**PROBLEM STATEMENT:** Copy out each line of the data that includes the string "service".

------------------------------------

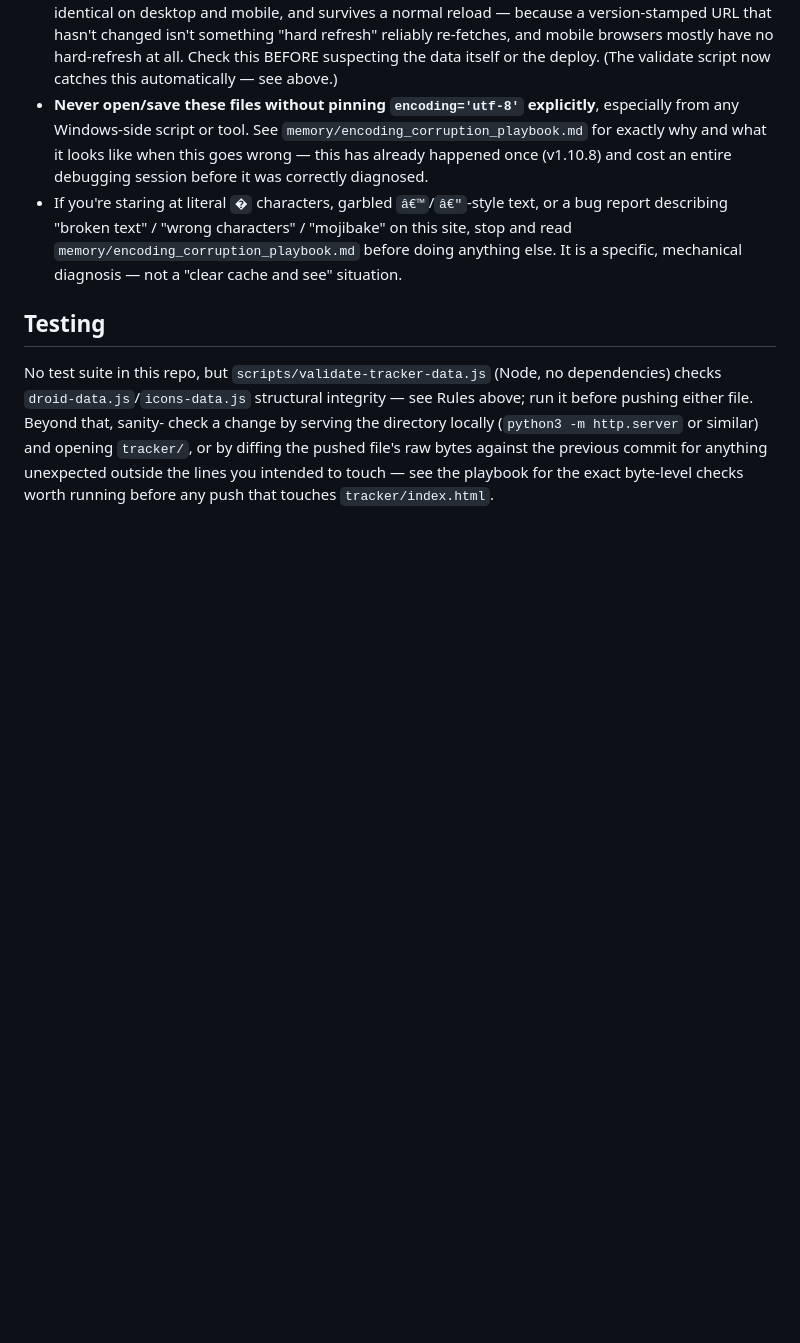
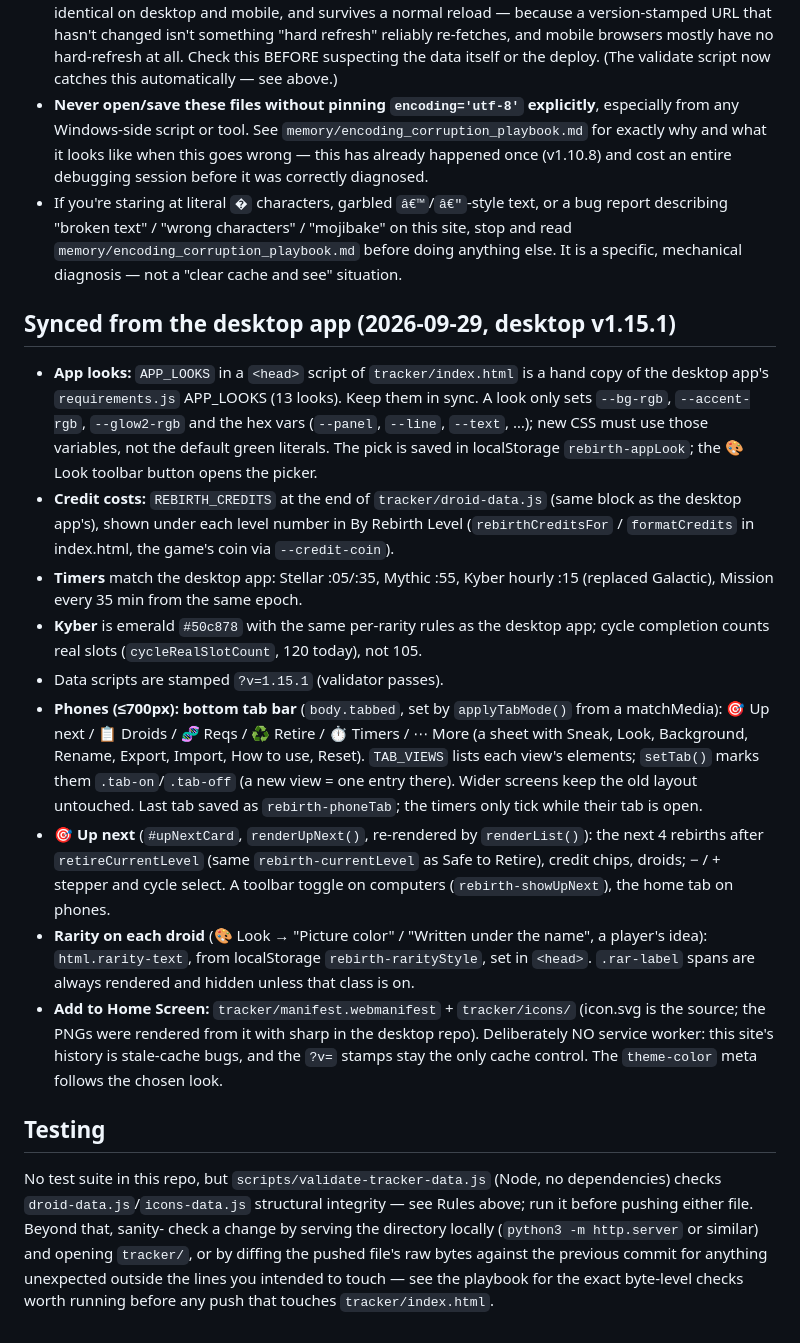
Before and after one commit to ibefuzzy/ibefuzzy.github.io, a Markdown page: CLAUDE.md, the part around the change. GitHub-like rendering; blank space fills up the shorter version.

Commit message:
CLAUDE.md: what was synced from the desktop app (v1.15.1)
Notes for future sessions: APP_LOOKS is a hand copy of the desktop app's, the phone tab bar (TAB_VIEWS / setTab), Up next, the rarity-style option, credit costs, current timers, Kyber styling, retire/held marks, and why Add to Home Screen has no service worker.

```diff
--- a/CLAUDE.md
+++ b/CLAUDE.md
@@ -52,6 +52,40 @@ a bad live site immediately.
   `memory/encoding_corruption_playbook.md` before doing anything else. It is
   a specific, mechanical diagnosis — not a "clear cache and see" situation.
 
+## Synced from the desktop app (2026-09-29, desktop v1.15.1)
+- **App looks:** `APP_LOOKS` in a `<head>` script of `tracker/index.html` is a hand
+  copy of the desktop app's `requirements.js` APP_LOOKS (13 looks). Keep them in
+  sync. A look only sets `--bg-rgb`, `--accent-rgb`, `--glow2-rgb` and the hex vars
+  (`--panel`, `--line`, `--text`, …); new CSS must use those variables, not the
+  default green literals. The pick is saved in localStorage `rebirth-appLook`;
+  the 🎨 Look toolbar button opens the picker.
+- **Credit costs:** `REBIRTH_CREDITS` at the end of `tracker/droid-data.js` (same
+  block as the desktop app's), shown under each level number in By Rebirth Level
+  (`rebirthCreditsFor` / `formatCredits` in index.html, the game's coin via
+  `--credit-coin`).
+- **Timers** match the desktop app: Stellar :05/:35, Mythic :55, Kyber hourly :15
+  (replaced Galactic), Mission every 35 min from the same epoch.
+- **Kyber** is emerald `#50c878` with the same per-rarity rules as the desktop app;
+  cycle completion counts real slots (`cycleRealSlotCount`, 120 today), not 105.
+- Data scripts are stamped `?v=1.15.1` (validator passes).
+- **Phones (≤700px): bottom tab bar** (`body.tabbed`, set by `applyTabMode()` from a
+  matchMedia): 🎯 Up next / 📋 Droids / 🧬 Reqs / ♻ Retire / ⏱ Timers / ⋯ More (a sheet
+  with Sneak, Look, Background, Rename, Export, Import, How to use, Reset). `TAB_VIEWS`
+  lists each view's elements; `setTab()` marks them `.tab-on`/`.tab-off` (a new view =
+  one entry there). Wider screens keep the old layout untouched. Last tab saved as
+  `rebirth-phoneTab`; the timers only tick while their tab is open.
+- **🎯 Up next** (`#upNextCard`, `renderUpNext()`, re-rendered by `renderList()`): the next
+  4 rebirths after `retireCurrentLevel` (same `rebirth-currentLevel` as Safe to Retire),
+  credit chips, droids; − / + stepper and cycle select. A toolbar toggle on computers
+  (`rebirth-showUpNext`), the home tab on phones.
+- **Rarity on each droid** (🎨 Look → "Picture color" / "Written under the name", a
+  player's idea): `html.rarity-text`, from localStorage `rebirth-rarityStyle`, set in
+  `<head>`. `.rar-label` spans are always rendered and hidden unless that class is on.
+- **Add to Home Screen:** `tracker/manifest.webmanifest` + `tracker/icons/` (icon.svg is
+  the source; the PNGs were rendered from it with sharp in the desktop repo). Deliberately
+  NO service worker: this site's history is stale-cache bugs, and the `?v=` stamps stay
+  the only cache control. The `theme-color` meta follows the chosen look.
+
 ## Testing
 No test suite in this repo, but `scripts/validate-tracker-data.js` (Node,
 no dependencies) checks `droid-data.js`/`icons-data.js` structural integrity
```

------------------------------------

**EXERCISE ANSWER:**
Notes for future sessions: APP_LOOKS is a hand copy of the desktop app's, the phone tab bar (TAB_VIEWS / setTab), Up next, the rarity-style option, credit costs, current timers, Kyber styling, retire/held marks, and why Add to Home Screen has no service worker.
+  NO service worker: this site's history is stale-cache bugs, and the `?v=` stamps stay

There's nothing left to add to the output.